[Start of section]

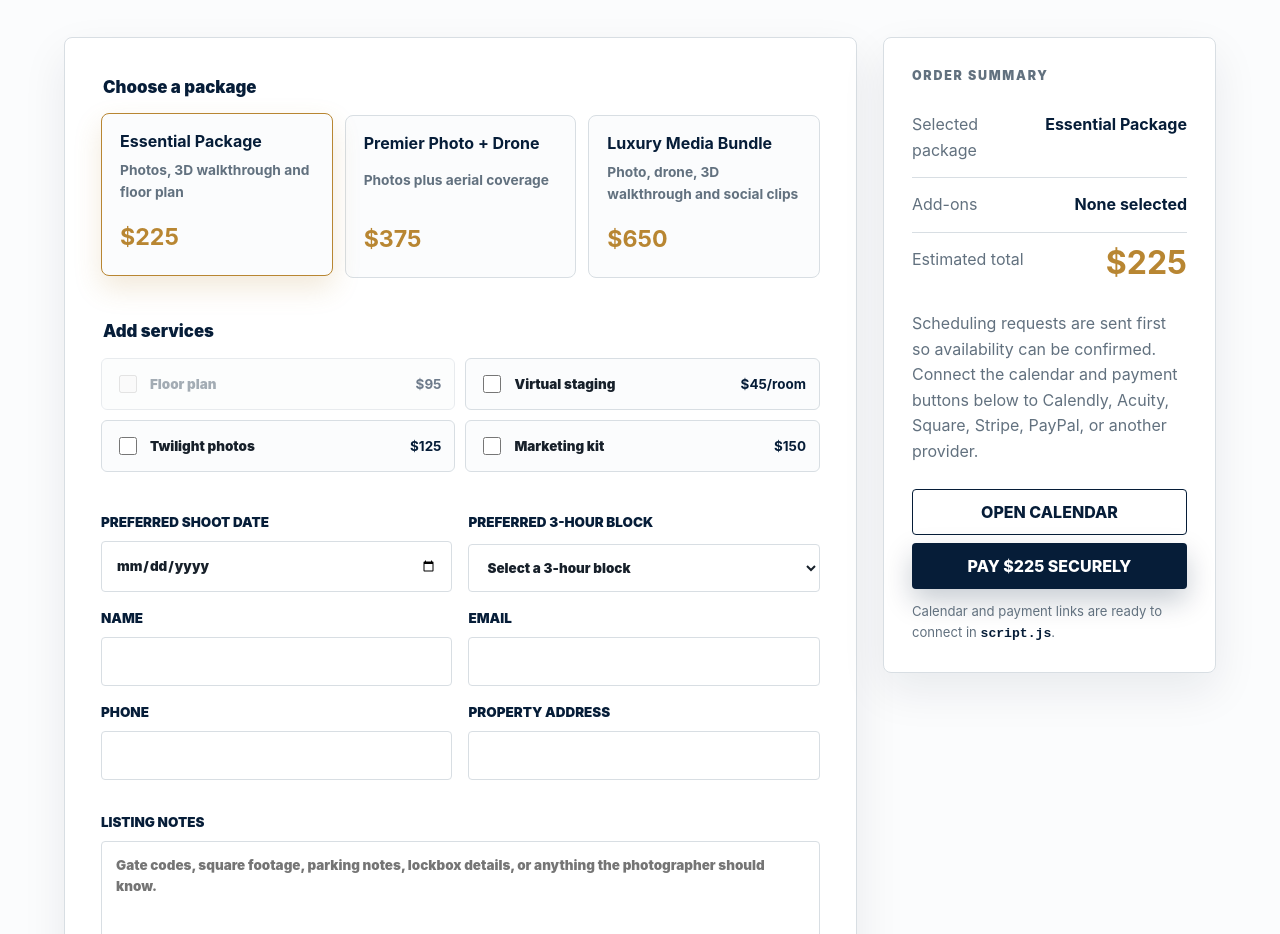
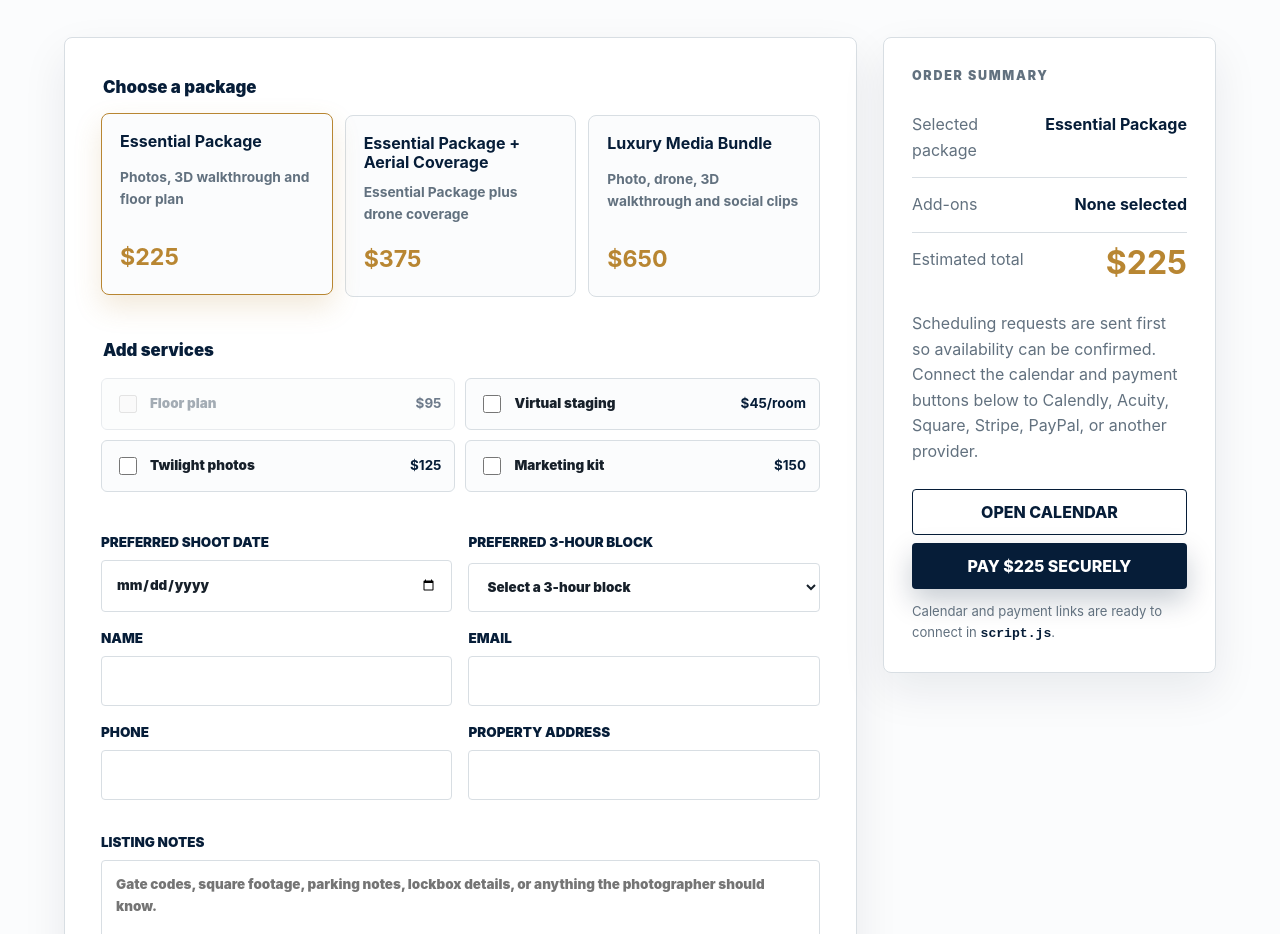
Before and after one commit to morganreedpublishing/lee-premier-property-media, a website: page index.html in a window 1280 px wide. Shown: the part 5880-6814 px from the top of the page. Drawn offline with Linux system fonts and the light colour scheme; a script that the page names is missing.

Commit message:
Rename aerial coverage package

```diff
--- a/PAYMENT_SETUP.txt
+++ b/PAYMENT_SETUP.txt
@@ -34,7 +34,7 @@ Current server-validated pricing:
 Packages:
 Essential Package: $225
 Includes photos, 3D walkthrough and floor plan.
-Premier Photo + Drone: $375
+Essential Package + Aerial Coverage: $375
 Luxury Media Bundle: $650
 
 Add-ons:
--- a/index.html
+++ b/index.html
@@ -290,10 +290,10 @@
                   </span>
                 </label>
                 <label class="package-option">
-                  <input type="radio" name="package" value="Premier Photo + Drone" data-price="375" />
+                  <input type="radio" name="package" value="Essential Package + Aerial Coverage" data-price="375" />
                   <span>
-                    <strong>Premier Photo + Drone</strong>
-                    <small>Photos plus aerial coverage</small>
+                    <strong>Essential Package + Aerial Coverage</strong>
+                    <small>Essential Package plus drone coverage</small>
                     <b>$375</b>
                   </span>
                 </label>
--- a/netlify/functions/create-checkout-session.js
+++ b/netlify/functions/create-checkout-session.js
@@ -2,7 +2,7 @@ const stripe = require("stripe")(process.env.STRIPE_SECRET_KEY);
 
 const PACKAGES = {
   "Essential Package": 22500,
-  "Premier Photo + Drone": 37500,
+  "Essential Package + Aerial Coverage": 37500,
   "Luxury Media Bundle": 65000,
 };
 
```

[End of section]

#### What you are asked to do:
Return all records verbatim and drop the pictures.

#### Solution:
Before and after one commit to morganreedpublishing/lee-premier-property-media, a website: page index.html in a window 1280 px wide. Shown: the part 5880-6814 px from the top of the page. Drawn offline with Linux system fonts and the light colour scheme; a script that the page names is missing.

Commit message:
Rename aerial coverage package

```diff
--- a/PAYMENT_SETUP.txt
+++ b/PAYMENT_SETUP.txt
@@ -34,7 +34,7 @@ Current server-validated pricing:
 Packages:
 Essential Package: $225
 Includes photos, 3D walkthrough and floor plan.
-Premier Photo + Drone: $375
+Essential Package + Aerial Coverage: $375
 Luxury Media Bundle: $650
 
 Add-ons:
--- a/index.html
+++ b/index.html
@@ -290,10 +290,10 @@
                   </span>
                 </label>
                 <label class="package-option">
-                  <input type="radio" name="package" value="Premier Photo + Drone" data-price="375" />
+                  <input type="radio" name="package" value="Essential Package + Aerial Coverage" data-price="375" />
                   <span>
-                    <strong>Premier Photo + Drone</strong>
-                    <small>Photos plus aerial coverage</small>
+                    <strong>Essential Package + Aerial Coverage</strong>
+                    <small>Essential Package plus drone coverage</small>
                     <b>$375</b>
                   </span>
                 </label>
--- a/netlify/functions/create-checkout-session.js
+++ b/netlify/functions/create-checkout-session.js
@@ -2,7 +2,7 @@ const stripe = require("stripe")(process.env.STRIPE_SECRET_KEY);
 
 const PACKAGES = {
   "Essential Package": 22500,
-  "Premier Photo + Drone": 37500,
+  "Essential Package + Aerial Coverage": 37500,
   "Luxury Media Bundle": 65000,
 };
 
```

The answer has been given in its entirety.